New York has so much to offer that you’re never quite done exploring. This time, I chose to explore the Turkish skyscraper with Ottoman influences in the heart of New York City that is the Turkish House (Türkevi). The building looks like a real masterpiece and serves as the country’s permanent mission to the United Nations and Consulate General in New York as well as a venue for diplomatic events. Designed by New York-based architecture firm Perkins Eastman with input from Turkey’s Dizayn Group, the building is shaped like a tulip at the top, the most revered flower in the Ottoman Empire.
The Turkish word for the flower is “lale,” which becomes “Allah” when spelled out in the Ottoman-era alphabet. Establishing itself as a symbol of religion and the state itself, the tulip was widely cultivated during the 1718-30 reign of Ottoman Sultan Ahmed III, which is known as the Tulip era. The Turkish House is also curved at the edges to represent the crescent in the Turkish flag. The entrance area’s design is inspired by the old Silk Road’s caravansaries, or roadside inns, where weary travelers once stayed to rest and recover. The Turkish House also has a great art collection telling many stories. The black-and-white photographs shot by Burhan Doğançay in all corners of the world over the course of 40 years are truly mesmerizing.

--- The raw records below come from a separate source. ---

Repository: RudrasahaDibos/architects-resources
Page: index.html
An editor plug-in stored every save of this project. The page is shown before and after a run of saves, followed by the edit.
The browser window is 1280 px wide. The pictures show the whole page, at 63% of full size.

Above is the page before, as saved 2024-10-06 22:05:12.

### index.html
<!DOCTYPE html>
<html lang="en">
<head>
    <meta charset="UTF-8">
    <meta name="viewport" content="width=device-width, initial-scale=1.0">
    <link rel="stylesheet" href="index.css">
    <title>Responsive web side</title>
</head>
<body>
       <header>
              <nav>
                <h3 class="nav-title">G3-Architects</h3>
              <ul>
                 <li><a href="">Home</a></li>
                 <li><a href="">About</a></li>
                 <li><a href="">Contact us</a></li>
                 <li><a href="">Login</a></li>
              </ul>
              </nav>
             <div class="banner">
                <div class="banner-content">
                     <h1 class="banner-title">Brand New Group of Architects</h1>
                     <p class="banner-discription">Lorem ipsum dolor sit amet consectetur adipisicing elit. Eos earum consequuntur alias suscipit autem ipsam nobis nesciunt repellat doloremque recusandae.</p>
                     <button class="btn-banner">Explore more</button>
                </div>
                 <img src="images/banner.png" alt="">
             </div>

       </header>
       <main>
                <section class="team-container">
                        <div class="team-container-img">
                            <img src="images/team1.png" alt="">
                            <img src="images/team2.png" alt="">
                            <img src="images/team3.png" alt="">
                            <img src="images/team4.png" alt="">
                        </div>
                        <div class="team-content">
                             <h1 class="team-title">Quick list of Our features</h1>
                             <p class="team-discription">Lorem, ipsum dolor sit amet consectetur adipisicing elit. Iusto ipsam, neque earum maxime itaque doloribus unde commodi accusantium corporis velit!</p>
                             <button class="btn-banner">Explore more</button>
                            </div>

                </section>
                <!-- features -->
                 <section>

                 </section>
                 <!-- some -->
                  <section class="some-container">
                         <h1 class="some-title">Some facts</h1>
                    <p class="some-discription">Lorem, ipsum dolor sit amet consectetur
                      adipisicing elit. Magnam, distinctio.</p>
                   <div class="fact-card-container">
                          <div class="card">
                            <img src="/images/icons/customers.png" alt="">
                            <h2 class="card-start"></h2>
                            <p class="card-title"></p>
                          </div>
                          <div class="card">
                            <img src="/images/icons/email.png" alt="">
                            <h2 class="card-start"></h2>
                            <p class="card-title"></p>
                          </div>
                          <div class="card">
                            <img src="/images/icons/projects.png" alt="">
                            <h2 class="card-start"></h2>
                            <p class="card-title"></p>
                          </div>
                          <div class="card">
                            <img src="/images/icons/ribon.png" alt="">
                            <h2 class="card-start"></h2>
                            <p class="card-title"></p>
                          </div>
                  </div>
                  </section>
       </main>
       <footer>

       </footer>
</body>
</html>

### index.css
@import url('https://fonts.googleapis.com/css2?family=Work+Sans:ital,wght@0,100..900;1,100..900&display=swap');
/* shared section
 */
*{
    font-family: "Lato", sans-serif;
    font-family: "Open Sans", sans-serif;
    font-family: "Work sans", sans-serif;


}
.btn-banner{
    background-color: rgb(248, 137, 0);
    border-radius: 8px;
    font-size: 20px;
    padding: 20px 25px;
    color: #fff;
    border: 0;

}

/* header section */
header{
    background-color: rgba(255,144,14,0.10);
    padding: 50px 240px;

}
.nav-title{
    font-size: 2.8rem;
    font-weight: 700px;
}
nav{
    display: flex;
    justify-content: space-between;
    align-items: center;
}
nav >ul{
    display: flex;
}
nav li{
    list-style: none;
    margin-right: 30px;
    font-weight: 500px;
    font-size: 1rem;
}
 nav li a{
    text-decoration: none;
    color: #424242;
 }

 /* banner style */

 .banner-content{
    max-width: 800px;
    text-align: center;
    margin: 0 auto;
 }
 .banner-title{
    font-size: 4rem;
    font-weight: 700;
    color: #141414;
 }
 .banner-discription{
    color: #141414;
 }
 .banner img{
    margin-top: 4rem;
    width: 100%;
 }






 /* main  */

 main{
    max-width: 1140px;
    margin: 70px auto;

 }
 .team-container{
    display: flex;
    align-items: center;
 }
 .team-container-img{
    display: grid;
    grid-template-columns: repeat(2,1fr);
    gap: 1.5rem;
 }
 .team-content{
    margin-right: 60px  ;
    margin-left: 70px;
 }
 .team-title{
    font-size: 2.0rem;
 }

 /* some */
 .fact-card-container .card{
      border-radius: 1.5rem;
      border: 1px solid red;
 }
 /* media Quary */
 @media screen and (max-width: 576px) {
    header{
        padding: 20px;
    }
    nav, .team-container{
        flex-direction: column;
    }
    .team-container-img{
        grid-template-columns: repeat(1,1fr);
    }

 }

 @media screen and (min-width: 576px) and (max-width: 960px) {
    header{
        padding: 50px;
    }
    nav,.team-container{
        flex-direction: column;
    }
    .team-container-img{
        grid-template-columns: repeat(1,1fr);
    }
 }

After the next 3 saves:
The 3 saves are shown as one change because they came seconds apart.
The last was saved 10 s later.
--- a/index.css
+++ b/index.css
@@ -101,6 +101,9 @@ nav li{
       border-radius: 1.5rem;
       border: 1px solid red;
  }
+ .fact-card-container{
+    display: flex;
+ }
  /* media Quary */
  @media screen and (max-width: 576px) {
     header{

Burhan Doğançay’s photographs
“Walls of the World,” “Brooklyn Bridge” and “Ironworkers” as well as many other photos of Doğançay’s observations during his travels are on display at the Turkish House. These images with a focus on urban walls are a highlight of the collection as they offer an especially vivid illustration of Doğançay’s artistic practice and his use of photography in particular. Doğançay’s works are found in the collections of many museums around the world, including New York’s Museum of Modern Art, the Metropolitan Museum of Art, the Solomon R. Guggenheim Museum, as well as the National Gallery of Art in Washington, MUMOK in Vienna, the Musée National d’Art Moderne in Paris, Istanbul Modern in Istanbul, the Israel Museum in Jerusalem along with the State Russian Museum in St. Petersburg.
Elif Uras’ sculptures
Elif Uras is a painter and ceramist whose work questions the role of women in society and engages with the long span of Turkey’s material and cultural past. Uras’ three sculptures welcome visitors at the Turkish House’s entrance. Her ceramic sculptures and paintings explore shifting notions of gender and class. In her works, the artist focuses on what she describes as “shifting notions of gender and class within the context of the struggle between modernity and tradition.” Her imagery merges traditional nonfigurative Anatolian art with the figurative tradition while also exploring the representation of the female body across cultures.
Ardan Özmenoğlu’s artwork: ‘Remember Me’
While visiting the Turkish House, I also saw two wonderful artworks by the artist Ardan Özmenoğlu. One is a portrait of Mustafa Kemal Atatürk, the founder of the Republic of Turkey, entitled “Remember Me.” When I asked Özmenoğlu about the stories behind the works, I learned that the inscription “Remember Me” was written in Atatürk’s own handwriting in his “Nutuk” (“The Great Speech”), but he scribbled the sentence out and did not read it. In “Remember Me,” Özmenoğlu repeats this sentence over and over again on a portrait of Atatürk. “The pattern that appears as a motif is actually his handwriting,” he said. Another piece by Özmenoğlu is “Azure,” a blue tree made of glass panels.
In short, the Turkish House will continue to host works to be proud of with its works of art collection, screenings, concerts and special events.